Court saves last abortion clinic in Mississippi
Finally, reason prevails. At least in Mississippi. At least this week.
It seems Mississippi passed a law in 2012 that would have effectively shut down the last abortion clinic in the state. The law requires that abortion doctors have admitting privileges at a local hospital and only one of the three doctors at the clinic was able to get such privileges. The other two were denied by seven different hospitals because their “medical practice is inconsistent with” the hospitals’ practices.
Tuesday a federal court ruled against the law. The 5th U.S. Circuit Court of Appeals noted this isn’t a matter of whether abortion is legal; the Supreme Court “long ago” established that it is.
As reported by CNN, the judges wrote:
“The ultimate issue in this appeal is whether the state of Mississippi can impose a regulation that effectively will close its only abortion clinic.” …
“We … hold that Mississippi may not shift its obligation to respect the established constitutional rights of its citizens to another state. Such a proposal would not only place an undue burden on the exercise of a constitutional right, but would also disregard a state’s obligation under the principle of federalism — applicable to all 50 states.” …
… “a state cannot lean on its sovereign neighbors to provide protection of its citizens’ federal constitutional rights.”

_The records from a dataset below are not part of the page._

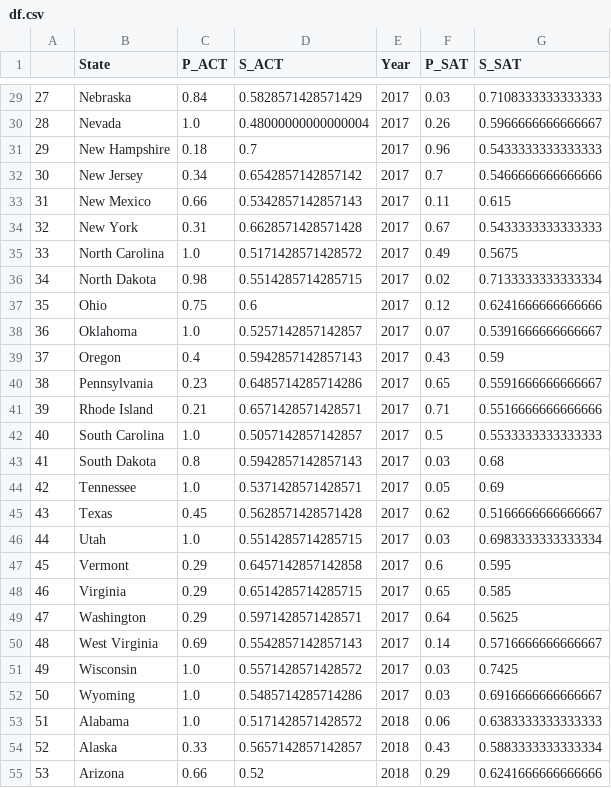
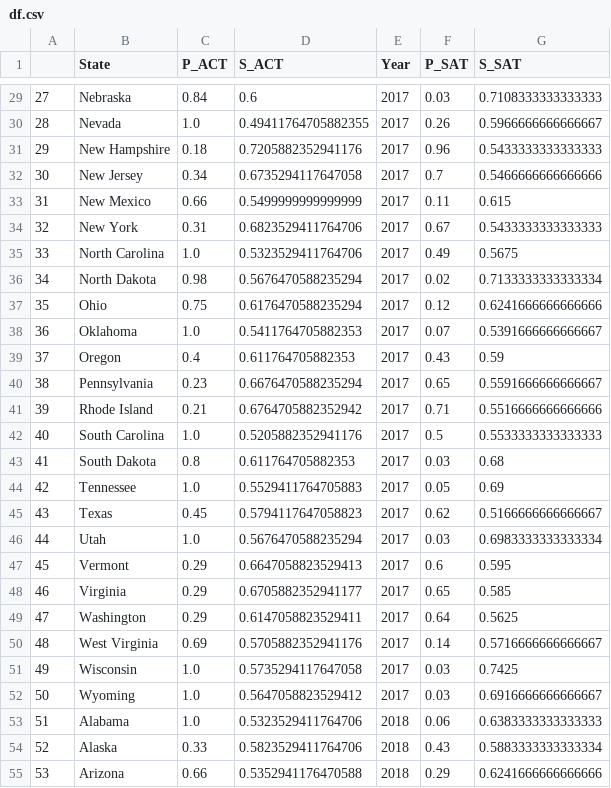
Before and after one commit to garyfoohw/GA_DSIF_project_1, a CSV file: code/df.csv, drawn as a sheet; only a part is shown, gaps mark what is left out; the diff covers the shown part only.

```diff
--- a/code/df.csv
+++ b/code/df.csv
@@ -29,27 +29,27 @@
-27,Nebraska,0.84,0.5828571428571429,2017,0.03,0.7108333333333333
-28,Nevada,1.0,0.48000000000000004,2017,0.26,0.5966666666666667
-29,New Hampshire,0.18,0.7,2017,0.96,0.5433333333333333
-30,New Jersey,0.34,0.6542857142857142,2017,0.7,0.5466666666666666
-31,New Mexico,0.66,0.5342857142857143,2017,0.11,0.615
-32,New York,0.31,0.6628571428571428,2017,0.67,0.5433333333333333
-33,North Carolina,1.0,0.5171428571428572,2017,0.49,0.5675
-34,North Dakota,0.98,0.5514285714285715,2017,0.02,0.7133333333333334
-35,Ohio,0.75,0.6,2017,0.12,0.6241666666666666
-36,Oklahoma,1.0,0.5257142857142857,2017,0.07,0.5391666666666667
-37,Oregon,0.4,0.5942857142857143,2017,0.43,0.59
-38,Pennsylvania,0.23,0.6485714285714286,2017,0.65,0.5591666666666667
-39,Rhode Island,0.21,0.6571428571428571,2017,0.71,0.5516666666666666
-40,South Carolina,1.0,0.5057142857142857,2017,0.5,0.5533333333333333
-41,South Dakota,0.8,0.5942857142857143,2017,0.03,0.68
-42,Tennessee,1.0,0.5371428571428571,2017,0.05,0.69
-43,Texas,0.45,0.5628571428571428,2017,0.62,0.5166666666666667
-44,Utah,1.0,0.5514285714285715,2017,0.03,0.6983333333333334
-45,Vermont,0.29,0.6457142857142858,2017,0.6,0.595
-46,Virginia,0.29,0.6514285714285715,2017,0.65,0.585
-47,Washington,0.29,0.5971428571428571,2017,0.64,0.5625
-48,West Virginia,0.69,0.5542857142857143,2017,0.14,0.5716666666666667
-49,Wisconsin,1.0,0.5571428571428572,2017,0.03,0.7425
-50,Wyoming,1.0,0.5485714285714286,2017,0.03,0.6916666666666667
-51,Alabama,1.0,0.5171428571428572,2018,0.06,0.6383333333333333
-52,Alaska,0.33,0.5657142857142857,2018,0.43,0.5883333333333334
-53,Arizona,0.66,0.52,2018,0.29,0.6241666666666666
+27,Nebraska,0.84,0.6,2017,0.03,0.7108333333333333
+28,Nevada,1.0,0.49411764705882355,2017,0.26,0.5966666666666667
+29,New Hampshire,0.18,0.7205882352941176,2017,0.96,0.5433333333333333
+30,New Jersey,0.34,0.6735294117647058,2017,0.7,0.5466666666666666
+31,New Mexico,0.66,0.5499999999999999,2017,0.11,0.615
+32,New York,0.31,0.6823529411764706,2017,0.67,0.5433333333333333
+33,North Carolina,1.0,0.5323529411764706,2017,0.49,0.5675
+34,North Dakota,0.98,0.5676470588235294,2017,0.02,0.7133333333333334
+35,Ohio,0.75,0.6176470588235294,2017,0.12,0.6241666666666666
+36,Oklahoma,1.0,0.5411764705882353,2017,0.07,0.5391666666666667
+37,Oregon,0.4,0.611764705882353,2017,0.43,0.59
+38,Pennsylvania,0.23,0.6676470588235294,2017,0.65,0.5591666666666667
+39,Rhode Island,0.21,0.6764705882352942,2017,0.71,0.5516666666666666
+40,South Carolina,1.0,0.5205882352941176,2017,0.5,0.5533333333333333
+41,South Dakota,0.8,0.611764705882353,2017,0.03,0.68
+42,Tennessee,1.0,0.5529411764705883,2017,0.05,0.69
+43,Texas,0.45,0.5794117647058823,2017,0.62,0.5166666666666667
+44,Utah,1.0,0.5676470588235294,2017,0.03,0.6983333333333334
+45,Vermont,0.29,0.6647058823529413,2017,0.6,0.595
+46,Virginia,0.29,0.6705882352941177,2017,0.65,0.585
+47,Washington,0.29,0.6147058823529411,2017,0.64,0.5625
+48,West Virginia,0.69,0.5705882352941176,2017,0.14,0.5716666666666667
+49,Wisconsin,1.0,0.5735294117647058,2017,0.03,0.7425
+50,Wyoming,1.0,0.5647058823529412,2017,0.03,0.6916666666666667
+51,Alabama,1.0,0.5323529411764706,2018,0.06,0.6383333333333333
+52,Alaska,0.33,0.5823529411764706,2018,0.43,0.5883333333333334
+53,Arizona,0.66,0.5352941176470588,2018,0.29,0.6241666666666666
```
Also changed, not shown: 126 edited cells elsewhere in this file, code/df_act_bd.csv, code/df_sat_bd.csv, 1 other file.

Nice to know there is still some sanity left in at least one U.S. court.